News and brain candy for the philosophy community
Earth is calling…or maybe not!? In a new Discovery Channel series, Stephen Hawking has answered the question that has plagued scientists for years. In his mind it is totally logical to assume that aliens are out there and that we should not invite them over here. The reason why there has to be extraterrestrial life is the sheer number of galaxies in the universe and the resulting huge number of planets in every single galaxy. Somewhere there has to be life. Hawking admits that this life can be in the form of microbes and small animals, but he is adamant that there can also be intelligent life and that these aliens can be very very dangerous for us Earthlings. They might be on the hunt for resources or space to live in and might be far advanced from us. For hundreds of years the idea of extraterrestrial life has challenged astronomers, because the sheer assumption leads to a whole plethora of philosophical relevant questions. First of all, would we not have to change the term “alien” and apply it exclusively to extraterrestrial life? Nick Clegg might not agree with that, because he would be as afraid of these aliens as he is of the human ones. But for the rest of us it is an interesting question if an extraterrestrial alien can ever be “legal’? Or if they are human at all? Do we have to treat aliens the same way we are supposed to treat each other? But what happens if they do not have a philosopher like Kant but only one like Nietzsche? Can we assume that they understand our logic and how universal is logic anyhow? Maybe they can solve our ethical dilemmas, because they know more then we do? Maybe they even know that God does or does not exist and there would be no need for Churches anymore, especially those that are not able to treat humans correctly anyhow. Kepler, at the turn of the 16th Century already questioned whether God could play the role we say he does if there are so many other galaxies out there. Hawking warns us of looking for contact with aliens, but it is not clear if we can avoid that contact. If it is unavoidable, we might learn a lot, maybe about them but maybe even about ourselves.
News and updates about the discussion at timesonline.
By Thomas W. Polger, University of Cincinnati

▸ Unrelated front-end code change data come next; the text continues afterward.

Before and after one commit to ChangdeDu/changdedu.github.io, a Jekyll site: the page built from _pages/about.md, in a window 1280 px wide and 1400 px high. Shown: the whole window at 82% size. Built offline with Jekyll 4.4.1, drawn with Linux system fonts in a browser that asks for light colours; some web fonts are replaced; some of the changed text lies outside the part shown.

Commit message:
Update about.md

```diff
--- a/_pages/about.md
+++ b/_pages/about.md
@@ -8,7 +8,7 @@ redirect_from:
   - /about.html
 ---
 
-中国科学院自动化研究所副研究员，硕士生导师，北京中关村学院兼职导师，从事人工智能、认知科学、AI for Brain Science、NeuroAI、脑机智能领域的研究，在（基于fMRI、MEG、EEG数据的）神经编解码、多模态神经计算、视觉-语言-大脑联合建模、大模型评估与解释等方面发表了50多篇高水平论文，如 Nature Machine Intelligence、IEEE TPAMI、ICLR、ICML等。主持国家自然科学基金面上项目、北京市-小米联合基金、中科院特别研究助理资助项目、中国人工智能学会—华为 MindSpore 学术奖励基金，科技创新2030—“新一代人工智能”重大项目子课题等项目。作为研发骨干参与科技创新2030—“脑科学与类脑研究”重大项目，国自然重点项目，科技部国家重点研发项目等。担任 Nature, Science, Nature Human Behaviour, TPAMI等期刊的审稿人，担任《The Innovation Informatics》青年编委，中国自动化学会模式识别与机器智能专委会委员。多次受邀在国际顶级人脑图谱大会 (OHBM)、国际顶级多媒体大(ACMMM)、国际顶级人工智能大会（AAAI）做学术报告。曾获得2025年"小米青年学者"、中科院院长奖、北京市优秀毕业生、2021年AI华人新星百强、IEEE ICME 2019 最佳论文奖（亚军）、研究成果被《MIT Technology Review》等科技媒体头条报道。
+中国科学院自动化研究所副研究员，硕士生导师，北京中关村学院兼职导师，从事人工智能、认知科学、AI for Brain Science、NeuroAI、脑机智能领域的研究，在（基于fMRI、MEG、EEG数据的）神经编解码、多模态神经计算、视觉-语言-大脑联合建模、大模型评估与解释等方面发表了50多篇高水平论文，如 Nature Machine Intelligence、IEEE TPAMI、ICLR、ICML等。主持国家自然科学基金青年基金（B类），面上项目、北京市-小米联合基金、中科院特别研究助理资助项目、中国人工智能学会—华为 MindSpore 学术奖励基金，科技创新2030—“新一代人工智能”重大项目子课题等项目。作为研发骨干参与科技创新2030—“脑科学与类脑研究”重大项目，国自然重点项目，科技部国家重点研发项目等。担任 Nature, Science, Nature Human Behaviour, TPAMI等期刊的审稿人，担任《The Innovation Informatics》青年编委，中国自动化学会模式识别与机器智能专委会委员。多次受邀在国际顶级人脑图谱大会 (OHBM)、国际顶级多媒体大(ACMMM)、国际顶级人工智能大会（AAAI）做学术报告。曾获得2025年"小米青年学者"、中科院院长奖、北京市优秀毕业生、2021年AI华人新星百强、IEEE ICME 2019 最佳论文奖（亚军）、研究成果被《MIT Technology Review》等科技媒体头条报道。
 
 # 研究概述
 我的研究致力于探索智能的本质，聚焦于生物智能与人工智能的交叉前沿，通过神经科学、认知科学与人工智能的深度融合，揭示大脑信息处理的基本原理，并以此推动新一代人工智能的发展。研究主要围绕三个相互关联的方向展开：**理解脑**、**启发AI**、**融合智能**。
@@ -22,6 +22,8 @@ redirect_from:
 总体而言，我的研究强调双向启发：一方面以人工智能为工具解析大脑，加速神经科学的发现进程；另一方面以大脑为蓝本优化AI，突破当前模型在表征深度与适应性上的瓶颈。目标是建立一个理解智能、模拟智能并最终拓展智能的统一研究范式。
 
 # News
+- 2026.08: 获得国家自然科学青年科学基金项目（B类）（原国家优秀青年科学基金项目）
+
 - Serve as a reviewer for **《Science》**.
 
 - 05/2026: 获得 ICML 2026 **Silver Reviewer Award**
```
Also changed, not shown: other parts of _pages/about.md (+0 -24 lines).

Vol.4, September 2009
God and the Natural World in the Seventeenth Century: Space, Time, and Causality
By Geoffrey Gorham, Department of Philosophy, Macalester College
Vol. 4, September 2009